THE TASK
Could you output each line below exactly as it appears, excluding any pictures?

[DATA SECTION]

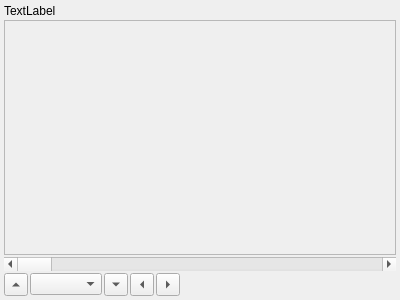
Old version of the form AIProject/pictureview.ui in the repository huangatone/AI-C-PlusPlus-Qt.
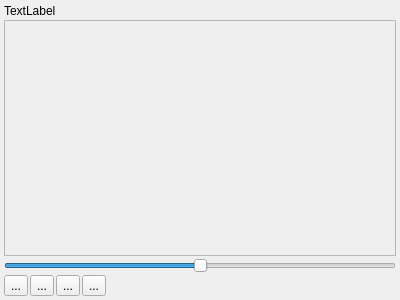
New version of the form. Icons and pictures are not drawn.

Patch:
```diff
--- a/AIProject/pictureview.ui
+++ b/AIProject/pictureview.ui
@@ -29,34 +29,7 @@
    <property name="spacing">
     <number>2</number>
    </property>
-   <item row="3" column="2">
-    <widget class="QToolButton" name="btnZoomOut">
-     <property name="text">
-      <string>...</string>
-     </property>
-     <property name="arrowType">
-      <enum>Qt::DownArrow</enum>
-     </property>
-    </widget>
-   </item>
-   <item row="0" column="0" colspan="6">
-    <widget class="QLabel" name="label">
-     <property name="text">
-      <string>TextLabel</string>
-     </property>
-    </widget>
-   </item>
-   <item row="3" column="0">
-    <widget class="QToolButton" name="btnZoomIn">
-     <property name="text">
-      <string>...</string>
-     </property>
-     <property name="arrowType">
-      <enum>Qt::UpArrow</enum>
-     </property>
-    </widget>
-   </item>
-   <item row="3" column="5">
+   <item row="3" column="4">
     <spacer name="horizontalSpacer">
      <property name="orientation">
       <enum>Qt::Horizontal</enum>
@@ -69,17 +42,17 @@
      </property>
     </spacer>
    </item>
-   <item row="3" column="4">
-    <widget class="QToolButton" name="btnNext">
+   <item row="3" column="0">
+    <widget class="QToolButton" name="btnPVZoomIn">
      <property name="text">
       <string>...</string>
      </property>
      <property name="arrowType">
-      <enum>Qt::RightArrow</enum>
+      <enum>Qt::NoArrow</enum>
      </property>
     </widget>
    </item>
-   <item row="1" column="0" colspan="6">
+   <item row="1" column="0" colspan="5">
     <widget class="QScrollArea" name="scrollArea">
      <property name="widgetResizable">
       <bool>true</bool>
@@ -90,14 +63,25 @@
         <x>0</x>
         <y>0</y>
         <width>390</width>
-        <height>226</height>
+        <height>220</height>
        </rect>
       </property>
      </widget>
     </widget>
    </item>
    <item row="3" column="1">
-    <widget class="QComboBox" name="comboBox"/>
+    <widget class="QToolButton" name="btnPVZoomOut">
+     <property name="text">
+      <string>...</string>
+     </property>
+     <property name="icon">
+      <iconset>
+       <normaloff>:/icon/zoomout.png</normaloff>:/icon/zoomout.png</iconset>
+     </property>
+     <property name="arrowType">
+      <enum>Qt::NoArrow</enum>
+     </property>
+    </widget>
    </item>
    <item row="3" column="3">
     <widget class="QToolButton" name="btnPre">
@@ -105,12 +89,36 @@
       <string>...</string>
      </property>
      <property name="arrowType">
-      <enum>Qt::LeftArrow</enum>
+      <enum>Qt::NoArrow</enum>
      </property>
     </widget>
    </item>
-   <item row="2" column="0" colspan="6">
-    <widget class="QScrollBar" name="horizontalScrollBar">
+   <item row="3" column="2">
+    <widget class="QToolButton" name="btnPVZoom">
+     <property name="text">
+      <string>...</string>
+     </property>
+     <property name="icon">
+      <iconset>
+       <normaloff>:/icon/nozoom.png</normaloff>:/icon/nozoom.png</iconset>
+     </property>
+     <property name="arrowType">
+      <enum>Qt::NoArrow</enum>
+     </property>
+    </widget>
+   </item>
+   <item row="0" column="0" colspan="5">
+    <widget class="QLabel" name="label">
+     <property name="text">
+      <string>TextLabel</string>
+     </property>
+    </widget>
+   </item>
+   <item row="2" column="0" colspan="5">
+    <widget class="QSlider" name="horizontalSlider">
+     <property name="minimum">
+      <number>-99</number>
+     </property>
      <property name="orientation">
       <enum>Qt::Horizontal</enum>
      </property>
```
Left out of the diff: 6 changed lines with no effect on the pictures.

[/DATA SECTION]

EXERCISE SOLUTION
Old version of the form AIProject/pictureview.ui in the repository huangatone/AI-C-PlusPlus-Qt.
New version of the form. Icons and pictures are not drawn.

Patch:
```diff
--- a/AIProject/pictureview.ui
+++ b/AIProject/pictureview.ui
@@ -29,34 +29,7 @@
    <property name="spacing">
     <number>2</number>
    </property>
-   <item row="3" column="2">
-    <widget class="QToolButton" name="btnZoomOut">
-     <property name="text">
-      <string>...</string>
-     </property>
-     <property name="arrowType">
-      <enum>Qt::DownArrow</enum>
-     </property>
-    </widget>
-   </item>
-   <item row="0" column="0" colspan="6">
-    <widget class="QLabel" name="label">
-     <property name="text">
-      <string>TextLabel</string>
-     </property>
-    </widget>
-   </item>
-   <item row="3" column="0">
-    <widget class="QToolButton" name="btnZoomIn">
-     <property name="text">
-      <string>...</string>
-     </property>
-     <property name="arrowType">
-      <enum>Qt::UpArrow</enum>
-     </property>
-    </widget>
-   </item>
-   <item row="3" column="5">
+   <item row="3" column="4">
     <spacer name="horizontalSpacer">
      <property name="orientation">
       <enum>Qt::Horizontal</enum>
@@ -69,17 +42,17 @@
      </property>
     </spacer>
    </item>
-   <item row="3" column="4">
-    <widget class="QToolButton" name="btnNext">
+   <item row="3" column="0">
+    <widget class="QToolButton" name="btnPVZoomIn">
      <property name="text">
       <string>...</string>
      </property>
      <property name="arrowType">
-      <enum>Qt::RightArrow</enum>
+      <enum>Qt::NoArrow</enum>
      </property>
     </widget>
    </item>
-   <item row="1" column="0" colspan="6">
+   <item row="1" column="0" colspan="5">
     <widget class="QScrollArea" name="scrollArea">
      <property name="widgetResizable">
       <bool>true</bool>
@@ -90,14 +63,25 @@
         <x>0</x>
         <y>0</y>
         <width>390</width>
-        <height>226</height>
+        <height>220</height>
        </rect>
       </property>
      </widget>
     </widget>
    </item>
    <item row="3" column="1">
-    <widget class="QComboBox" name="comboBox"/>
+    <widget class="QToolButton" name="btnPVZoomOut">
+     <property name="text">
+      <string>...</string>
+     </property>
+     <property name="icon">
+      <iconset>
+       <normaloff>:/icon/zoomout.png</normaloff>:/icon/zoomout.png</iconset>
+     </property>
+     <property name="arrowType">
+      <enum>Qt::NoArrow</enum>
+     </property>
+    </widget>
    </item>
    <item row="3" column="3">
     <widget class="QToolButton" name="btnPre">
@@ -105,12 +89,36 @@
       <string>...</string>
      </property>
      <property name="arrowType">
-      <enum>Qt::LeftArrow</enum>
+      <enum>Qt::NoArrow</enum>
      </property>
     </widget>
    </item>
-   <item row="2" column="0" colspan="6">
-    <widget class="QScrollBar" name="horizontalScrollBar">
+   <item row="3" column="2">
+    <widget class="QToolButton" name="btnPVZoom">
+     <property name="text">
+      <string>...</string>
+     </property>
+     <property name="icon">
+      <iconset>
+       <normaloff>:/icon/nozoom.png</normaloff>:/icon/nozoom.png</iconset>
+     </property>
+     <property name="arrowType">
+      <enum>Qt::NoArrow</enum>
+     </property>
+    </widget>
+   </item>
+   <item row="0" column="0" colspan="5">
+    <widget class="QLabel" name="label">
+     <property name="text">
+      <string>TextLabel</string>
+     </property>
+    </widget>
+   </item>
+   <item row="2" column="0" colspan="5">
+    <widget class="QSlider" name="horizontalSlider">
+     <property name="minimum">
+      <number>-99</number>
+     </property>
      <property name="orientation">
       <enum>Qt::Horizontal</enum>
      </property>
```
Left out of the diff: 6 changed lines with no effect on the pictures.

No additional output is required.